Eight workers were sent to the hospital after being exposed to hydrogen sulfide on Jan. 28, and the Feb. 14 leak left seven injured, none seriously. Two people were treated and released at a local hospital in the Feb. 5 leak.
McKernan refused to order the mill closed, but he and IP Chairman John A. Georges agreed to launch a full-scale inspection of the plant by an outside consultant to be selected by the state and paid by IP. State environmental officials and federal Occupational Safety and Health Administration investigators were at the mill all week.
IP officials maintain that the 400-acre plant is safe and characterize one leak as a mechanical failure and the other as an accident. The incident involving hydrogen sulfide exposure is still being investigated.
IP Human Resources Manager Keith C. LaVoie, whose sister is one of the striking workers, said strikers constantly monitor mill operations and are quick to publicize even minor problems.
″They’re trying to find a way to shut this mill down. They think if they shut it down along enough, they’ll get their jobs back,″ he said.
Union leaders have repeatedly called for a plant shutdown, saying inexperienced workers were threatening the town’s safety.

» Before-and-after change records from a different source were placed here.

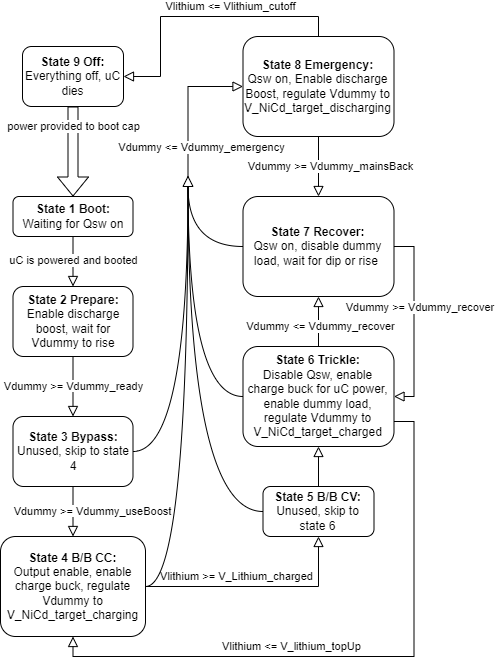
Above: 204IntefaceFlowchart.drawio.png in BStainthorpe/Flowcharts (draw.io), before the change. Source tidied: cells renumbered, new cells last; positions are measured from the earlier drawing's top-left corner, leaving out a move shared by most shapes. The source it was exported from:
```xml
<mxGraphModel>
  <root>
    <mxCell id="0" />
    <mxCell id="1" parent="0" />
    <mxCell id="2" style="rounded=0;html=1;jettySize=auto;fontSize=11;endArrow=block;endFill=0;endSize=8;strokeWidth=1;shadow=0;labelBackgroundColor=none;edgeStyle=orthogonalEdgeStyle;" parent="1" edge="1" source="4">
      <mxGeometry relative="1" as="geometry">
        <mxPoint x="72.5" y="270" as="targetPoint" />
      </mxGeometry>
    </mxCell>
    <mxCell id="3" value="uC is powered and booted" style="edgeLabel;html=1;align=center;verticalAlign=middle;" parent="2" vertex="1">
      <mxGeometry x="-0.07" y="1" relative="1" as="geometry">
        <mxPoint x="-1" as="offset" />
      </mxGeometry>
    </mxCell>
    <mxCell id="4" value="&lt;b&gt;State 1 Boot:&lt;/b&gt;&lt;div&gt;Waiting for Qsw on&lt;/div&gt;" style="rounded=1;whiteSpace=wrap;html=1;fontSize=12;glass=0;strokeWidth=1;shadow=0;" parent="1" vertex="1">
      <mxGeometry x="12.5" y="180" width="120" height="40" as="geometry" />
    </mxCell>
    <mxCell id="5" value="&lt;span style=&quot;background-color: rgb(255, 255, 255);&quot;&gt;Vdummy &amp;gt;= Vdummy_useBoost&lt;/span&gt;" style="rounded=0;html=1;jettySize=auto;fontSize=11;endArrow=block;endFill=0;endSize=8;strokeWidth=1;shadow=0;labelBackgroundColor=none;edgeStyle=orthogonalEdgeStyle;exitX=0.5;exitY=1;exitDx=0;exitDy=0;entryX=0.5;entryY=0;entryDx=0;entryDy=0;" parent="1" edge="1" source="8" target="9">
      <mxGeometry x="0.05" y="19" relative="1" as="geometry">
        <mxPoint y="-1" as="offset" />
      </mxGeometry>
    </mxCell>
    <mxCell id="6" value="&lt;span style=&quot;background-color: rgb(255, 255, 255);&quot;&gt;Vdummy &amp;gt;= Vdummy_ready&lt;/span&gt;" style="edgeStyle=orthogonalEdgeStyle;rounded=0;html=1;jettySize=auto;fontSize=11;endArrow=block;endFill=0;endSize=8;strokeWidth=1;shadow=0;labelBackgroundColor=none;entryX=0.5;entryY=0;entryDx=0;entryDy=0;exitX=0.5;exitY=1;exitDx=0;exitDy=0;" parent="1" edge="1" source="7" target="8">
      <mxGeometry relative="1" as="geometry" />
    </mxCell>
    <mxCell id="7" value="&lt;b&gt;State 2 Prepare:&lt;/b&gt;&lt;div&gt;Enable discharge boost, wait for Vdummy to rise&lt;/div&gt;" style="rounded=1;whiteSpace=wrap;html=1;fontSize=12;glass=0;strokeWidth=1;shadow=0;" parent="1" vertex="1">
      <mxGeometry x="12.5" y="270" width="120" height="70" as="geometry" />
    </mxCell>
    <mxCell id="8" value="&lt;b&gt;State 3 Bypass:&lt;/b&gt;&lt;div&gt;Unused, skip to state 4&lt;/div&gt;" style="rounded=1;whiteSpace=wrap;html=1;fontSize=12;glass=0;strokeWidth=1;shadow=0;" parent="1" vertex="1">
      <mxGeometry x="12.5" y="400" width="120" height="70" as="geometry" />
    </mxCell>
    <mxCell id="9" value="&lt;b&gt;State 4 B/B CC:&lt;/b&gt;&lt;div&gt;Output enable, enable charge buck, regulate Vdummy to V_NiCd_target_charging&lt;/div&gt;" style="rounded=1;whiteSpace=wrap;html=1;fontSize=12;glass=0;strokeWidth=1;shadow=0;" parent="1" vertex="1">
      <mxGeometry y="520" width="145" height="100" as="geometry" />
    </mxCell>
    <mxCell id="10" value="&lt;b&gt;State 5 B/B CV:&lt;/b&gt;&lt;div&gt;Unused, skip to state 6&lt;/div&gt;" style="rounded=1;whiteSpace=wrap;html=1;fontSize=12;glass=0;strokeWidth=1;shadow=0;" parent="1" vertex="1">
      <mxGeometry x="262.5" y="470" width="111" height="50" as="geometry" />
    </mxCell>
    <mxCell id="11" value="&lt;span style=&quot;background-color: rgb(255, 255, 255);&quot;&gt;Vlithium &amp;gt;= V_Lithium_charged&lt;/span&gt;" style="rounded=0;html=1;jettySize=auto;fontSize=11;endArrow=block;endFill=0;endSize=8;strokeWidth=1;shadow=0;labelBackgroundColor=none;edgeStyle=orthogonalEdgeStyle;exitX=1;exitY=0.5;exitDx=0;exitDy=0;entryX=0.5;entryY=1;entryDx=0;entryDy=0;" parent="1" edge="1" source="9" target="10">
      <mxGeometry x="-0.18" y="10" relative="1" as="geometry" />
    </mxCell>
    <mxCell id="12" value="&lt;b&gt;State 6 Trickle:&lt;/b&gt;&lt;div&gt;Disable Qsw, enable charge buck for uC power, enable dummy load, regulate Vdummy to V_NiCd_target_charged&lt;/div&gt;" style="rounded=1;whiteSpace=wrap;html=1;fontSize=12;glass=0;strokeWidth=1;shadow=0;" parent="1" vertex="1">
      <mxGeometry x="242.5" y="330" width="151" height="100" as="geometry" />
    </mxCell>
    <mxCell id="13" style="rounded=0;html=1;jettySize=auto;fontSize=11;endArrow=block;endFill=0;endSize=8;strokeWidth=1;shadow=0;labelBackgroundColor=none;edgeStyle=orthogonalEdgeStyle;exitX=0.5;exitY=0;exitDx=0;exitDy=0;entryX=0.5;entryY=1;entryDx=0;entryDy=0;" parent="1" edge="1" source="10" target="12">
      <mxGeometry x="0.04" y="20" relative="1" as="geometry" />
    </mxCell>
    <mxCell id="14" value="&lt;b&gt;State 7 Recover:&lt;/b&gt;&lt;div&gt;Qsw on, disable dummy load, wait for dip or rise&amp;nbsp;&lt;/div&gt;" style="rounded=1;whiteSpace=wrap;html=1;fontSize=12;glass=0;strokeWidth=1;shadow=0;" parent="1" vertex="1">
      <mxGeometry x="242.5" y="180" width="151" height="100" as="geometry" />
    </mxCell>
    <mxCell id="15" style="triangle;whiteSpace=wrap;html=1;rotation=-90;" parent="1" vertex="1">
      <mxGeometry x="182.5" y="160" width="10" height="10" as="geometry" />
    </mxCell>
    <mxCell id="16" style="edgeStyle=orthogonalEdgeStyle;rounded=0;html=1;jettySize=auto;fontSize=11;endArrow=none;endFill=0;strokeWidth=1;shadow=0;labelBackgroundColor=none;entryX=0;entryY=0.5;entryDx=0;entryDy=0;exitX=1;exitY=0.5;exitDx=0;exitDy=0;curved=1;" parent="1" edge="1" source="8" target="15">
      <mxGeometry relative="1" as="geometry" />
    </mxCell>
    <mxCell id="17" style="edgeStyle=orthogonalEdgeStyle;rounded=0;html=1;jettySize=auto;fontSize=11;endArrow=none;endFill=0;strokeWidth=1;shadow=0;labelBackgroundColor=none;exitX=1;exitY=0.5;exitDx=0;exitDy=0;curved=1;entryX=0;entryY=0.5;entryDx=0;entryDy=0;" parent="1" edge="1" source="9" target="15">
      <mxGeometry relative="1" as="geometry" />
    </mxCell>
    <mxCell id="18" style="edgeStyle=orthogonalEdgeStyle;rounded=0;html=1;jettySize=auto;fontSize=11;endArrow=none;endFill=0;strokeWidth=1;shadow=0;labelBackgroundColor=none;exitX=0;exitY=0.5;exitDx=0;exitDy=0;curved=1;entryX=0;entryY=0.5;entryDx=0;entryDy=0;" parent="1" edge="1" source="10" target="15">
      <mxGeometry relative="1" as="geometry" />
    </mxCell>
    <mxCell id="19" style="edgeStyle=orthogonalEdgeStyle;rounded=0;html=1;jettySize=auto;fontSize=11;endArrow=none;endFill=0;strokeWidth=1;shadow=0;labelBackgroundColor=none;exitX=0;exitY=0.5;exitDx=0;exitDy=0;curved=1;entryX=0;entryY=0.5;entryDx=0;entryDy=0;" parent="1" edge="1" source="12" target="15">
      <mxGeometry relative="1" as="geometry" />
    </mxCell>
    <mxCell id="20" value="&lt;b&gt;State 8 Emergency:&lt;/b&gt;&lt;div&gt;Qsw on, Enable discharge Boost, regulate Vdummy to V_NiCd_target_discharging&lt;/div&gt;" style="rounded=1;whiteSpace=wrap;html=1;fontSize=12;glass=0;strokeWidth=1;shadow=0;" parent="1" vertex="1">
      <mxGeometry x="242.5" y="20" width="151" height="100" as="geometry" />
    </mxCell>
    <mxCell id="21" style="rounded=0;html=1;jettySize=auto;fontSize=11;endArrow=block;endFill=0;endSize=8;strokeWidth=1;shadow=0;labelBackgroundColor=none;edgeStyle=orthogonalEdgeStyle;entryX=0;entryY=0.5;entryDx=0;entryDy=0;exitX=1;exitY=0.5;exitDx=0;exitDy=0;" parent="1" edge="1" source="15" target="20">
      <mxGeometry x="0.04" y="20" relative="1" as="geometry" />
    </mxCell>
    <mxCell id="22" value="Vdummy &amp;lt;= Vdummy_emergency" style="edgeLabel;html=1;align=center;verticalAlign=middle;" parent="21" vertex="1">
      <mxGeometry x="-0.09" relative="1" as="geometry">
        <mxPoint x="13" y="36" as="offset" />
      </mxGeometry>
    </mxCell>
    <mxCell id="23" style="edgeStyle=orthogonalEdgeStyle;rounded=0;html=1;jettySize=auto;fontSize=11;endArrow=none;endFill=0;strokeWidth=1;shadow=0;labelBackgroundColor=none;exitX=0;exitY=0.5;exitDx=0;exitDy=0;curved=1;entryX=0;entryY=0.5;entryDx=0;entryDy=0;" parent="1" edge="1" source="14" target="15">
      <mxGeometry relative="1" as="geometry" />
    </mxCell>
    <mxCell id="24" style="edgeStyle=orthogonalEdgeStyle;rounded=0;jettySize=auto;html=1;exitX=0.5;exitY=1;exitDx=0;exitDy=0;shape=flexArrow;" parent="1" edge="1" source="26" target="4">
      <mxGeometry relative="1" as="geometry" />
    </mxCell>
    <mxCell id="25" value="power provided to boot cap" style="edgeLabel;html=1;align=center;verticalAlign=middle;" parent="24" vertex="1">
      <mxGeometry x="0.03" y="-4" relative="1" as="geometry">
        <mxPoint x="4" y="-26" as="offset" />
      </mxGeometry>
    </mxCell>
    <mxCell id="26" value="&lt;b&gt;State 9 Off:&lt;/b&gt;&lt;div&gt;Everything off, uC dies&lt;/div&gt;" style="rounded=1;whiteSpace=wrap;html=1;fontSize=12;glass=0;strokeWidth=1;shadow=0;" parent="1" vertex="1">
      <mxGeometry x="22" y="30" width="101" height="60" as="geometry" />
    </mxCell>
    <mxCell id="27" style="rounded=0;html=1;jettySize=auto;fontSize=11;endArrow=block;endFill=0;endSize=8;strokeWidth=1;shadow=0;labelBackgroundColor=none;edgeStyle=orthogonalEdgeStyle;entryX=1;entryY=0.5;entryDx=0;entryDy=0;exitX=0.5;exitY=0;exitDx=0;exitDy=0;" parent="1" edge="1" source="20" target="26">
      <mxGeometry x="0.04" y="20" relative="1" as="geometry">
        <Array as="points">
          <mxPoint x="318" />
          <mxPoint x="160" />
          <mxPoint x="160" y="60" />
        </Array>
      </mxGeometry>
    </mxCell>
    <mxCell id="28" value="Vlithium &amp;lt;= Vlithium_cutoff" style="edgeLabel;html=1;align=center;verticalAlign=middle;" parent="27" vertex="1">
      <mxGeometry x="-0.09" relative="1" as="geometry">
        <mxPoint x="17" y="-10" as="offset" />
      </mxGeometry>
    </mxCell>
    <mxCell id="29" style="rounded=0;html=1;jettySize=auto;fontSize=11;endArrow=block;endFill=0;endSize=8;strokeWidth=1;shadow=0;labelBackgroundColor=none;edgeStyle=orthogonalEdgeStyle;entryX=0.5;entryY=0;entryDx=0;entryDy=0;exitX=0.5;exitY=1;exitDx=0;exitDy=0;" parent="1" edge="1" source="20" target="14">
      <mxGeometry x="0.04" y="20" relative="1" as="geometry" />
    </mxCell>
    <mxCell id="30" value="Vdummy &amp;gt;= Vdummy_mainsBack" style="edgeLabel;html=1;align=center;verticalAlign=middle;" parent="29" vertex="1">
      <mxGeometry x="-0.09" relative="1" as="geometry">
        <mxPoint x="12" y="2" as="offset" />
      </mxGeometry>
    </mxCell>
    <mxCell id="31" style="rounded=0;html=1;jettySize=auto;fontSize=11;endArrow=block;endFill=0;endSize=8;strokeWidth=1;shadow=0;labelBackgroundColor=none;edgeStyle=orthogonalEdgeStyle;entryX=1;entryY=0.5;entryDx=0;entryDy=0;exitX=1;exitY=0.5;exitDx=0;exitDy=0;" parent="1" edge="1" source="14" target="12">
      <mxGeometry x="0.04" y="20" relative="1" as="geometry" />
    </mxCell>
    <mxCell id="32" value="Vdummy &amp;gt;= Vdummy_recover&amp;nbsp;" style="edgeLabel;html=1;align=center;verticalAlign=middle;" parent="31" vertex="1">
      <mxGeometry x="-0.09" relative="1" as="geometry">
        <mxPoint x="7" y="-6" as="offset" />
      </mxGeometry>
    </mxCell>
    <mxCell id="33" style="rounded=0;html=1;jettySize=auto;fontSize=11;endArrow=block;endFill=0;endSize=8;strokeWidth=1;shadow=0;labelBackgroundColor=none;edgeStyle=orthogonalEdgeStyle;entryX=0.5;entryY=1;entryDx=0;entryDy=0;exitX=0.5;exitY=0;exitDx=0;exitDy=0;" parent="1" edge="1" source="12" target="14">
      <mxGeometry x="0.04" y="20" relative="1" as="geometry" />
    </mxCell>
    <mxCell id="34" value="Vdummy &amp;lt;= Vdummy_recover" style="edgeLabel;html=1;align=center;verticalAlign=middle;" parent="33" vertex="1">
      <mxGeometry x="-0.09" relative="1" as="geometry">
        <mxPoint x="2" y="2" as="offset" />
      </mxGeometry>
    </mxCell>
    <mxCell id="35" style="rounded=0;html=1;jettySize=auto;fontSize=11;endArrow=block;endFill=0;endSize=8;strokeWidth=1;shadow=0;labelBackgroundColor=none;edgeStyle=orthogonalEdgeStyle;entryX=0.5;entryY=1;entryDx=0;entryDy=0;exitX=1;exitY=0.75;exitDx=0;exitDy=0;" parent="1" edge="1" source="12" target="9">
      <mxGeometry x="0.04" y="20" relative="1" as="geometry" />
    </mxCell>
    <mxCell id="36" value="Vlithium &amp;lt;= V_lithium_topUp" style="edgeLabel;html=1;align=center;verticalAlign=middle;" parent="35" vertex="1">
      <mxGeometry x="-0.09" relative="1" as="geometry">
        <mxPoint x="-98" y="-10" as="offset" />
      </mxGeometry>
    </mxCell>
  </root>
</mxGraphModel>
```
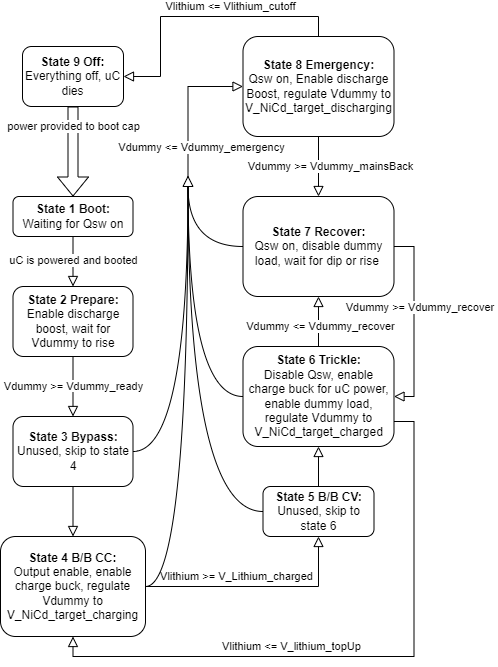
After the change.

Change to the diagram source:
```diff
@@ -15,7 +15,7 @@
     <mxCell id="4" value="&lt;b&gt;State 1 Boot:&lt;/b&gt;&lt;div&gt;Waiting for Qsw on&lt;/div&gt;" style="rounded=1;whiteSpace=wrap;html=1;fontSize=12;glass=0;strokeWidth=1;shadow=0;" parent="1" vertex="1">
       <mxGeometry x="12.5" y="180" width="120" height="40" as="geometry" />
     </mxCell>
-    <mxCell id="5" value="&lt;span style=&quot;background-color: rgb(255, 255, 255);&quot;&gt;Vdummy &amp;gt;= Vdummy_useBoost&lt;/span&gt;" style="rounded=0;html=1;jettySize=auto;fontSize=11;endArrow=block;endFill=0;endSize=8;strokeWidth=1;shadow=0;labelBackgroundColor=none;edgeStyle=orthogonalEdgeStyle;exitX=0.5;exitY=1;exitDx=0;exitDy=0;entryX=0.5;entryY=0;entryDx=0;entryDy=0;" parent="1" edge="1" source="8" target="9">
+    <mxCell id="5" style="rounded=0;html=1;jettySize=auto;fontSize=11;endArrow=block;endFill=0;endSize=8;strokeWidth=1;shadow=0;labelBackgroundColor=none;edgeStyle=orthogonalEdgeStyle;exitX=0.5;exitY=1;exitDx=0;exitDy=0;entryX=0.5;entryY=0;entryDx=0;entryDy=0;" parent="1" edge="1" source="8" target="9">
       <mxGeometry x="0.05" y="19" relative="1" as="geometry">
         <mxPoint y="-1" as="offset" />
       </mxGeometry>
```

But LaVoie said the replacement workers, who make up 75 percent of the overall mill work force, have been properly trained and are not responsible for the accidents. They are producing quality paper at 90 percent of the mill’s pre-strike capacity, he said.
Meanwhile, members of the Firemen and Oilers, undaunted by the frigid winter, stand outside the mill gates 24 hours a day. Harassment against workers entering the mill continues and vandalism runs rampant as animosity worsens.
Police Chief Erland Farrington said his department has spent about $200,000 beyond its normal budget because of the extra police protection needed since the strike began.
For nearly a century, generations of families have worked at IP mills in the area or supplied them with wood from forests in the surrounding western Maine hills. Few residents can claim no connection to the plant.
The mill paid $4.8 million last year in taxes, 80 percent of the town’s tax base.
Townspeople say the strike has brought out the worst in their neighbors, causing strife for all residents and turning upside down the orderly process of town government.
″We don’t have control over our town meetings anymore,″ Moulton said during an interview at her home. She said strikers dominate meetings with tirades against the mill. It’s ″almost as if we’re living in a war zone.″
″The town is on the brink. We’ve got blood on the floor and we want to know when you’re going to do something about it,″ Town Manager Charles Noonan told state legislators during a recent hearing on a bill that extended unemployment benefits for the strikers.